Exercise goal: List each line of the data that holds the word "flex".
Record set Start Marker
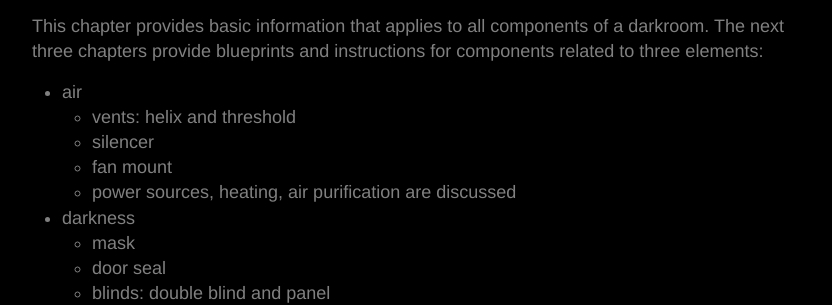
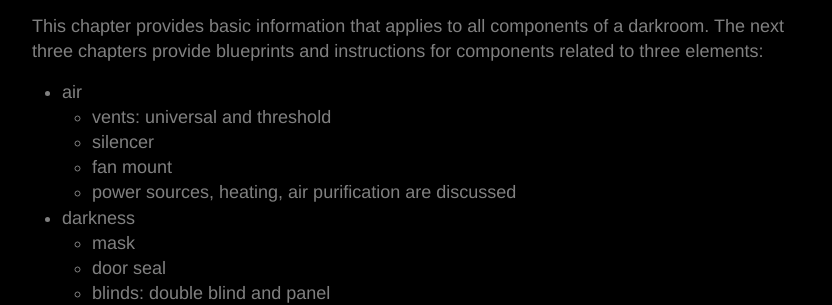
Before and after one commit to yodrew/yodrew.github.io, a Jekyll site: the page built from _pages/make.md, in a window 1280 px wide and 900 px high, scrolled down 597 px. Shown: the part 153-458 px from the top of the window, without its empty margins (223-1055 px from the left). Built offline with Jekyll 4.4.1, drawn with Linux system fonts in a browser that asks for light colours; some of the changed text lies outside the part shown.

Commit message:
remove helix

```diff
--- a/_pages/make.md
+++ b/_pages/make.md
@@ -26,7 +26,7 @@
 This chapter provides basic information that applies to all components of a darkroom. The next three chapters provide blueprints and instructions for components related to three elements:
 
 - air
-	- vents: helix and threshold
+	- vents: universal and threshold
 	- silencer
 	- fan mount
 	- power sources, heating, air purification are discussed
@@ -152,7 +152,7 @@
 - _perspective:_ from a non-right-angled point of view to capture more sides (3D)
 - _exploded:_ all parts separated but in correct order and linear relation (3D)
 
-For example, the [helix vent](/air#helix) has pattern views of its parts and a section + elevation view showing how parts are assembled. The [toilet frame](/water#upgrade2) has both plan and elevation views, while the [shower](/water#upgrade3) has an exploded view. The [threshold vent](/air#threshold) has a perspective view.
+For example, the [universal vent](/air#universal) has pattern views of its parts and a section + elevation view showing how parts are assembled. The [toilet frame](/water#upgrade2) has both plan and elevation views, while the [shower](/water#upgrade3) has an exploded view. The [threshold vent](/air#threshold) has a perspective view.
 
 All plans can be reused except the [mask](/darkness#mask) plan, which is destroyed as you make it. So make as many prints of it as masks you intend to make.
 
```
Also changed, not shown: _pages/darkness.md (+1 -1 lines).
Record set End Marker
Record set Start Marker
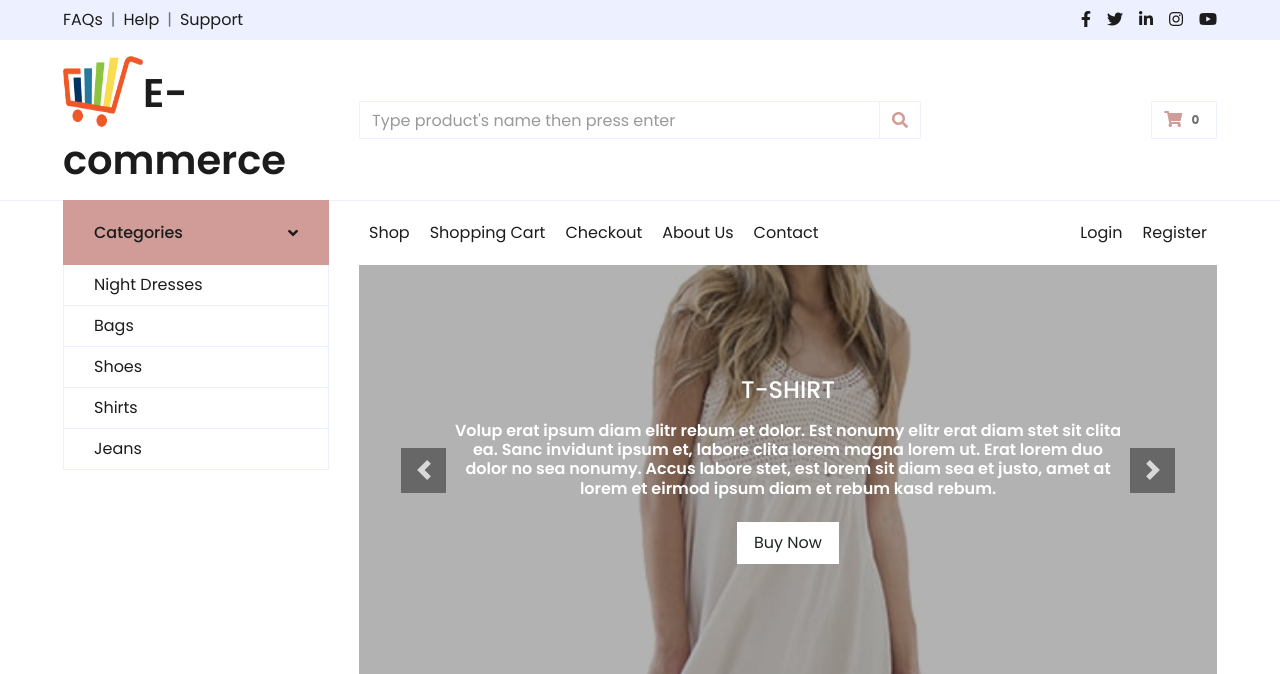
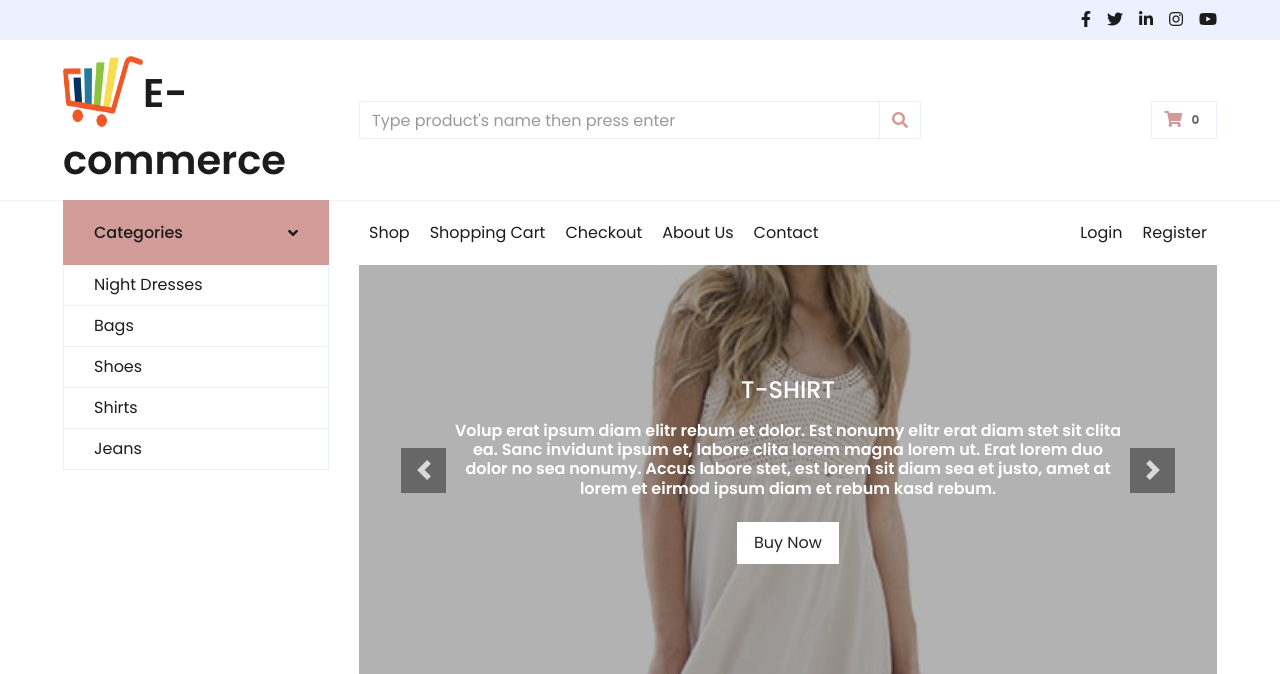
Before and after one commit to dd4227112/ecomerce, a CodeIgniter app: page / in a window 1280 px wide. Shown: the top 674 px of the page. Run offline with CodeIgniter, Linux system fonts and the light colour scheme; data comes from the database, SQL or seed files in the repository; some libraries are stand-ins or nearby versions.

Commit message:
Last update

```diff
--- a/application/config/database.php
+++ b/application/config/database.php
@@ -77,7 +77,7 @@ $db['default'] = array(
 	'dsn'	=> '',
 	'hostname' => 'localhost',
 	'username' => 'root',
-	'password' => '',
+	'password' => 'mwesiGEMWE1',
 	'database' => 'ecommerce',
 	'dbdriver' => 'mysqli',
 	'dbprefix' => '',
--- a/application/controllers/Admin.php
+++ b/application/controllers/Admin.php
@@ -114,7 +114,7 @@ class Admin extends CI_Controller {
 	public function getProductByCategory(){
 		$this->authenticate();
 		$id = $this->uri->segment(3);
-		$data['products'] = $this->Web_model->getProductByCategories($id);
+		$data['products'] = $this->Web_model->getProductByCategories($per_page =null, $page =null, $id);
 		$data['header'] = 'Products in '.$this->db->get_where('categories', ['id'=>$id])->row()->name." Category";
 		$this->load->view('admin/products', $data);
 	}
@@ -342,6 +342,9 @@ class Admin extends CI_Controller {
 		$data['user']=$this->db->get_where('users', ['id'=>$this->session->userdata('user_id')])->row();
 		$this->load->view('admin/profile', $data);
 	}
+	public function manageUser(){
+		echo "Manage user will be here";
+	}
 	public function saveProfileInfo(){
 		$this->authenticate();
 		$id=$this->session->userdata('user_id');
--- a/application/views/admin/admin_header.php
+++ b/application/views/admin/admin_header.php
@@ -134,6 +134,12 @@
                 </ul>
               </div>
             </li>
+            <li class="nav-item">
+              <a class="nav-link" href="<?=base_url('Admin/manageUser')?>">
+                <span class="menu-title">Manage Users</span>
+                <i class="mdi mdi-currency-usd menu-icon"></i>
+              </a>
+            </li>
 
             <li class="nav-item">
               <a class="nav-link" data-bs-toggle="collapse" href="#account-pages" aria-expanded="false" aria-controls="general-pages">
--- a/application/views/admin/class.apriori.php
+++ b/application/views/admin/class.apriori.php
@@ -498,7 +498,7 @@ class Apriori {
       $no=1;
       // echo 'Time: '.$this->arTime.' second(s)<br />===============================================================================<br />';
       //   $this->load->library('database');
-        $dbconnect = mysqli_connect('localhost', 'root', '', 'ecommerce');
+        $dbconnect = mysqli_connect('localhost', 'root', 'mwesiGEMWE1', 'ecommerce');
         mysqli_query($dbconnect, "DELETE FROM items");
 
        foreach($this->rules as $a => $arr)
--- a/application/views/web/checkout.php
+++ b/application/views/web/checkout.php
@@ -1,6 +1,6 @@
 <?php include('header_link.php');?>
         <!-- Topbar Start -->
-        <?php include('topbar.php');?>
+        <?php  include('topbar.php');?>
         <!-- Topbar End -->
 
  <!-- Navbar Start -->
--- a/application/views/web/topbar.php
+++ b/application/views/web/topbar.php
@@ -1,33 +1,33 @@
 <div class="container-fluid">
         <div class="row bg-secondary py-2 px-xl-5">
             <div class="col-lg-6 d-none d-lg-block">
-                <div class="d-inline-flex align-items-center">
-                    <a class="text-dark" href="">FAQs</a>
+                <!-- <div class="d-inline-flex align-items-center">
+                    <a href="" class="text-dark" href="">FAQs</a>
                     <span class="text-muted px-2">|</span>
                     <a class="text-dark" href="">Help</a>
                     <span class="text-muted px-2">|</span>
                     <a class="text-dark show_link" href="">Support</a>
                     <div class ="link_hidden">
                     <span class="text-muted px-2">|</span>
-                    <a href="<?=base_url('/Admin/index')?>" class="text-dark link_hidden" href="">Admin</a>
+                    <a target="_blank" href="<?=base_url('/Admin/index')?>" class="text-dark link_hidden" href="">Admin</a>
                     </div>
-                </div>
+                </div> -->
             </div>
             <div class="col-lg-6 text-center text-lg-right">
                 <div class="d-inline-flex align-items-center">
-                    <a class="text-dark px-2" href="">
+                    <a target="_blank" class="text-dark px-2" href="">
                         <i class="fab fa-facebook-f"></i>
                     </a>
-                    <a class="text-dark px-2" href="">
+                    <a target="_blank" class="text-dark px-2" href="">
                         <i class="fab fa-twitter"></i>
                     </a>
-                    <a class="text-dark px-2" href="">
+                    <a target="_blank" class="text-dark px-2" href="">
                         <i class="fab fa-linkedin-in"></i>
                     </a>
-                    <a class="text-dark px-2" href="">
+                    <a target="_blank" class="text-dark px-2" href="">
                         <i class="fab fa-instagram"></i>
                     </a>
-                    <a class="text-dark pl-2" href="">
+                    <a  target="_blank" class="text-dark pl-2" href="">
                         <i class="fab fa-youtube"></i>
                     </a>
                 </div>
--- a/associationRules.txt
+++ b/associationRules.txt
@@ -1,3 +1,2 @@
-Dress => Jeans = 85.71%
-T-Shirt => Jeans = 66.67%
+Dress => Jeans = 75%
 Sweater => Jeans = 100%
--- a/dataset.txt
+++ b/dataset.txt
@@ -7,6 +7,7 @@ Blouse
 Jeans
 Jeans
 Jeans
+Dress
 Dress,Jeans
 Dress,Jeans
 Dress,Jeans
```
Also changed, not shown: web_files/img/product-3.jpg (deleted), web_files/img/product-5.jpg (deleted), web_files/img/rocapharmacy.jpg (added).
Record set End Marker
Response box:
-                <div class="d-inline-flex align-items-center">
+                <!-- <div class="d-inline-flex align-items-center">
                 <div class="d-inline-flex align-items-center">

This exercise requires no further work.